They sang about friendship, spicing up your life and most importantly girl power – a phrase which was to become so popular that in 2001 it was added to the Oxford English Dictionary.

The publication defines the phrase as: “power exercised by girls; specifically a self-reliant attitude among girls and young women.”

Our generation has been taught to believe in ambition, assertiveness and individualism, traits which have all become entrenched in our psyche, and with so many females becoming leaders and pioneers in their fields, who could argue?

Over the past year, the number of women in chief executive and managing director posts in the UK has increased by 25%, while females represent 59% of undergraduates studying for degrees across the country’s universities.

The London Olympics and Paralympics have played a huge role in bringing female sporting heroes to mainstream media with athletes like Jessica Ennis, Victoria Pendleton and Ellie Simmonds now some of the country’s most recognisable faces.

And cricketer Sarah Taylor is about to inspire a new generation of budding sportswoman by playing with Sussex for their second XI team.

Or look at Lena Dunham, the 26-year-old creator, writer, director and star of hit HBO series Girls, currently airing on Sky Atlantic.

She recently won two Golden Globe Awards for the popular show, including Best Actress in a Television Comedy and Best Comedy Series, and was the face of a “first time voter” advertising campaign for Barack Obama in the recent Presidential Election.
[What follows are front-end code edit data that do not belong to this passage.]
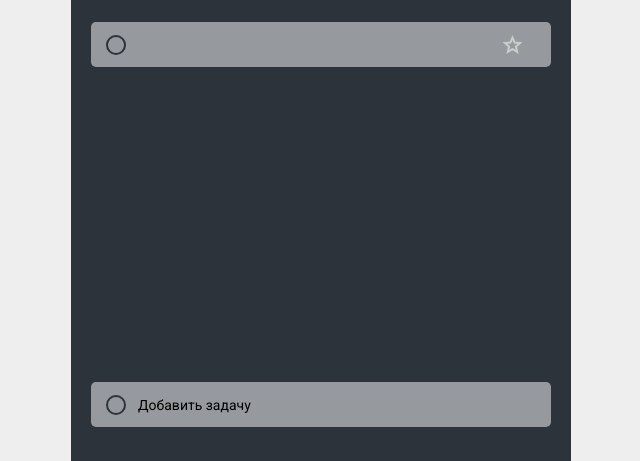
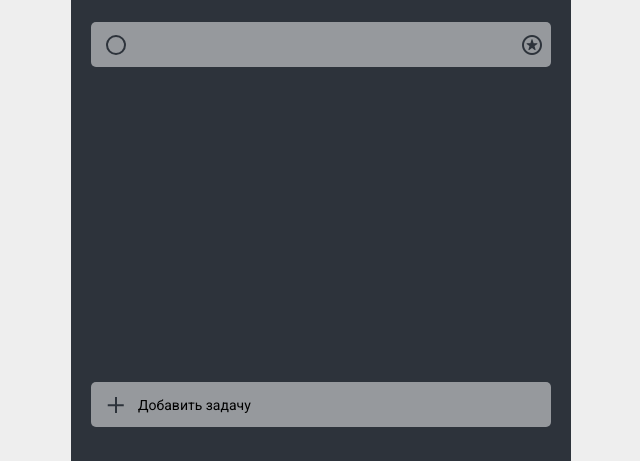
Before and after one commit to alexdodevski/todo-windows-project, a website built with webpack: page src/index.html in a window 1280 px wide. Shown: the part 212-673 px from the top of the page, 319-959 px from the left. Built offline with nearby package versions, Linux system fonts and the light colour scheme.

Commit message:
change css-layout

```diff
--- a/src/index.html
+++ b/src/index.html
@@ -13,6 +13,7 @@
       rel="stylesheet"
       href="https://fonts.googleapis.com/css2?family=Material+Symbols+Outlined:opsz,wght,FILL,GRAD@20..48,100..700,0..1,-50..200"
     />
+    <link rel="stylesheet" href="https://fonts.googleapis.com/css2?family=Material+Symbols+Rounded:opsz,wght,FILL,GRAD@48,400,0,0" />
     <title>Microsoft To Do App</title>
   </head>
   <body>
@@ -37,16 +38,19 @@
             <div class="task__done">
               <span class="material-symbols-outlined btn_done"> done </span>
             </div>
-            <input class="task__text"  type="text" readonly></input>
-            <div class="task__important">
-              <span class="material-symbols-outlined btn_important">
-                star
+            <input class="task__text"  type="text"></input>
+            <div class="task__btn_important">
+              <span class="material-symbols-rounded btn_important">
+                stars
               </span>
             </div>
           </div>
         </div>
         <div class="todo__create_task">
-          <div class="create_task"></div>
+          <div class="task__done"></div>
+          <div class="create__btn">
+            <div class="plus"></div>
+          </div>
           <input type="text" class="task__text" placeholder="Добавить задачу"></input >
         </div>
       </div>
--- a/src/sass/_mixins.sass
+++ b/src/sass/_mixins.sass
@@ -3,12 +3,7 @@
 =header_btn()
     min-height: 30px
     min-width: 30px
-    display: flex
-    justify-content: center
-    align-items: center
     border-radius: $border_radius
-    cursor: pointer
-    user-select: none
     position: relative
 
 =task_panel()
@@ -27,9 +22,18 @@
     border: 2px solid #2D333B
     border-radius: 50%
     cursor: pointer
+
 =task_text()
     font-size: 14px
-    width: 80%
+    width: 85%
     background: rgba(255,255,255,0)
     border: 0
     outline: 0
+
+=button_center()
+    display: flex
+    justify-content: center
+    align-items: center
+    position: relative
+    cursor: pointer
+    user-select: none
--- a/src/sass/_variables.sass
+++ b/src/sass/_variables.sass
@@ -2,3 +2,4 @@ $theme_btn_width: 3px
 $border_radius: 5px
 $opacity_bg: rgba(255,255,255,0.5)
 $padding_task_panel: 7px 7px 7px 15px
+$main_color: #2D333B
--- a/src/sass/create_task.sass
+++ b/src/sass/create_task.sass
@@ -4,8 +4,24 @@
 .todo__create_task
     +task_panel()
     padding: $padding_task_panel
-    & .create_task
+    & .create__btn
+        min-width: 20px
+        min-height: 20px
+        +button_center()
+        .plus
+            width: 1.5px
+            height: 16px
+            background: $main_color
+            &::after
+                content: ""
+                width: 1.5px
+                height: 16px
+                transform: rotate(90deg)
+                position: absolute
+                background: $main_color
+    & .task__done
         +task_button()
+        display: none
     & .task__text
         +task_text()
         &::placeholder
--- a/src/sass/todo_header.sass
+++ b/src/sass/todo_header.sass
@@ -21,6 +21,7 @@
         column-gap: 10px
     &__btns .btn-recommended
         +header_btn()
+        +button_center()
         background: $opacity_bg
         &:hover
             background: rgba(255,255,255,1)
@@ -29,6 +30,7 @@
             color: black
     &__btns .btn-theme
         +header_btn()
+        +button_center()
         &:hover
             background: $opacity_bg
         & .change_btn
--- a/src/sass/todo_main.sass
+++ b/src/sass/todo_main.sass
@@ -12,27 +12,21 @@
         padding: $padding_task_panel
         & .task__done
             +task_button()
-            display: flex
-            align-items: center
-            justify-content: center
-            user-select: none
+            +button_center()
             &:hover .btn_done
                 display: block
             .btn_done
                 font-size: 18px
-                color: #2D333B
+                color: $main_color
+                padding-top: 2px
                 display: none
         & .task__text
             +task_text()
-        & .task__important
+        & .task__btn_important
             min-width: 20px
             min-height: 20px
-            display: flex
-            justify-content: center
-            align-items: centera
-            user-select: none
-            cursor: pointer
+            +button_center()
             & .btn_important
+                color: $main_color
+            &:active .btn_important
                 color: $opacity_bg
-            &:active .btn_important
-                color: #2D333B
```
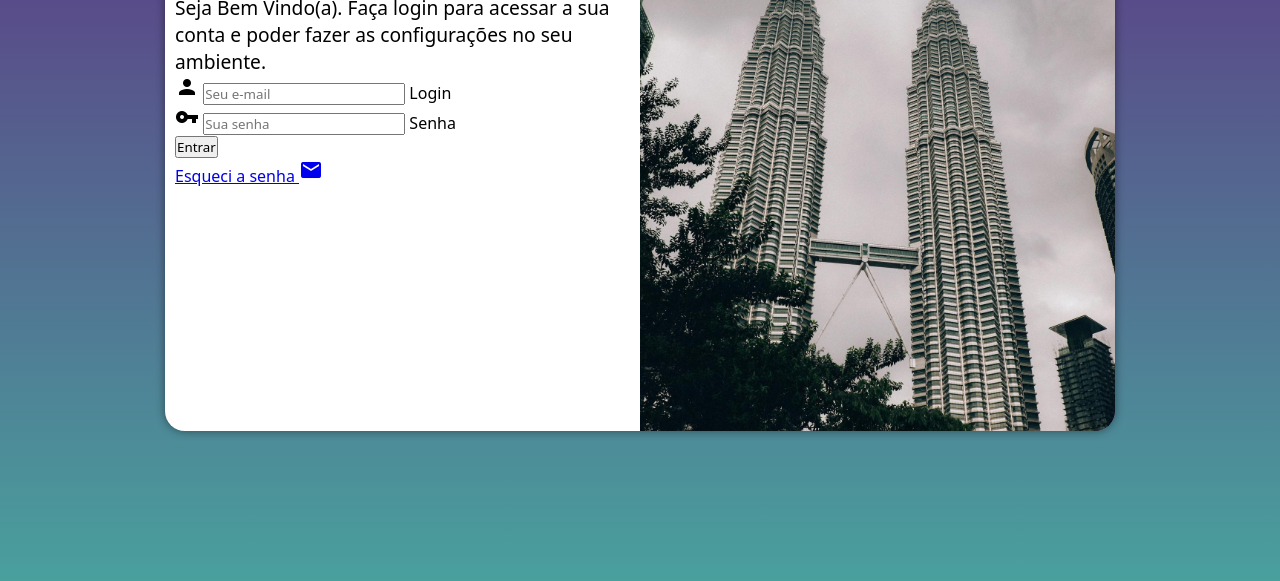
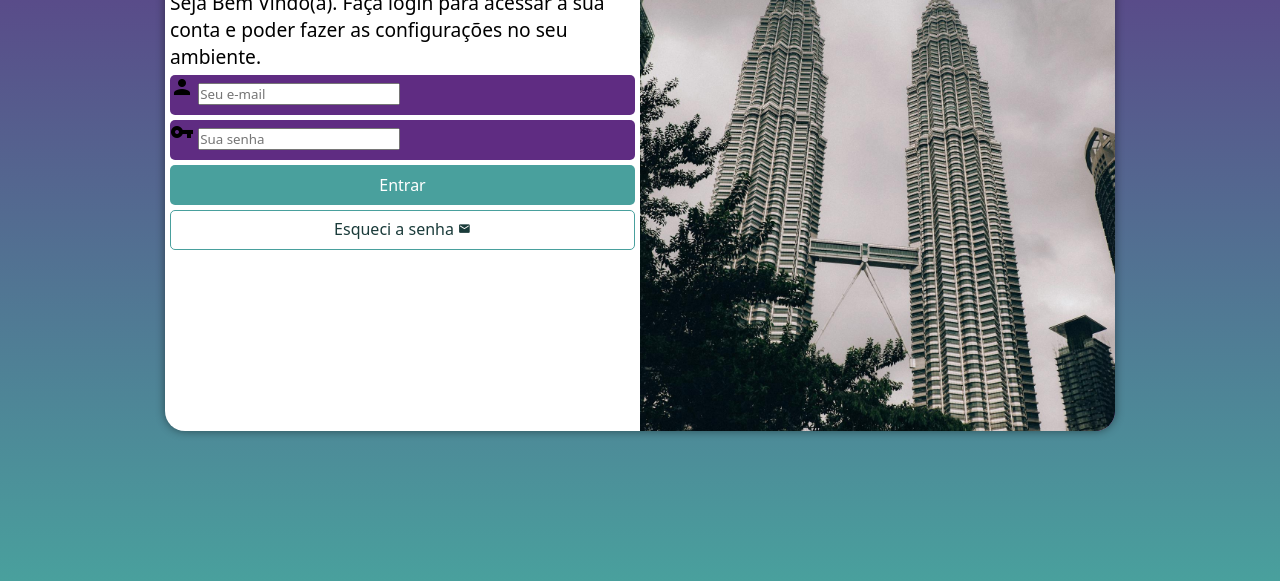
Before and after one commit to Ryanrdgz/projeto-login, a plain HTML site: page index.html in a window 1280 px wide. Shown: the part 219-800 px from the top of the page. Drawn offline with Linux system fonts and the light colour scheme.

Commit message:
atualizando

```diff
--- a/estilos/style.css
+++ b/estilos/style.css
@@ -52,7 +52,7 @@ section#login div#imagem {
 
 section#login div#formulario {
     display: block;
-    padding: 10px;
+    padding: 5px;
 
 }
 
@@ -64,3 +64,54 @@ div#formulario h1 {
 div#formulario p {
     font-size: 0.8em;
 }
+
+form div.campo {
+    background-color: #5f2c82;
+    display: block;
+    height: 40px;
+    border-radius: 5px;
+    margin: 5px 0px;
+}
+
+div.campo label {
+    display: none;
+}
+
+form input[type=submit] {
+    display: block;
+    font-size: 1em;
+    width: 100%;
+    height: 40px;
+    background-color: #49a09d;
+    color: white;
+    border: none;
+    border-radius: 5px;
+    cursor: pointer;
+}
+
+form input[type=submit]:hover {
+    background-color: #1a3b3a;
+}
+
+form a.botao {
+    display: block;
+    text-align: center;
+    font-size: 1em;
+    width: 100%;
+    height: 40px;
+    background-color: white;
+    color:#1a3b3a;
+    padding-top: 7px;
+    margin-top: 5px;
+    border: 1px solid #49a09d;
+    border-radius: 5px;
+    text-decoration: none;
+}
+
+form a.botao:hover {
+    background-color: #68e6e1;;
+}
+
+form a.botao i {
+    font-size: 0.8em;
+}
--- a/index.html
+++ b/index.html
@@ -18,18 +18,19 @@
                 <h1>Login</h1>
                 <p>Seja Bem Vindo(a). Faça login para acessar a sua conta e poder fazer as configurações no seu ambiente.</p>
                 <form action="login.php" method="post" autocomplete="on">
-                    <div clas="campo">
+                    <div class="campo">
                         <i class="material-icons">person</i>
                         <input type="email" name="login" id="ilogin" placeholder="Seu e-mail" autocomplete="email" required max-lenght="30">
                         <label for="ilogin">Login</label>
                     </div>
                     <div class="campo">
                         <i class="material-icons">vpn_key</i>
-                        <input type="password" name="senha" id="isenha" placeholder="Sua senha" autocomplete="current-password" required maxlength="15" minlength="5">
+                        <input type="password" name="senha" id="isenha"
+                        placeholder="Sua senha" autocomplete="current-password" required minlength="5">
                         <label for="isenha">Senha</label>
                     </div>
-                    <input type="submit" value="Entrar"> <br>
-                    <a href="esqueci.html">
+                    <input type="submit" value="Entrar">
+                    <a href="esqueci.html" class="botao">
                         Esqueci a senha <i class="material-icons">mail</i>
                     </a>
                 </form>
```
These revolutionary new role models prove that, no matter who you are or where you come from, with a little hard work and determination you can achieve anything – and that girl power is more than just a 90s’ cultural phenomenon!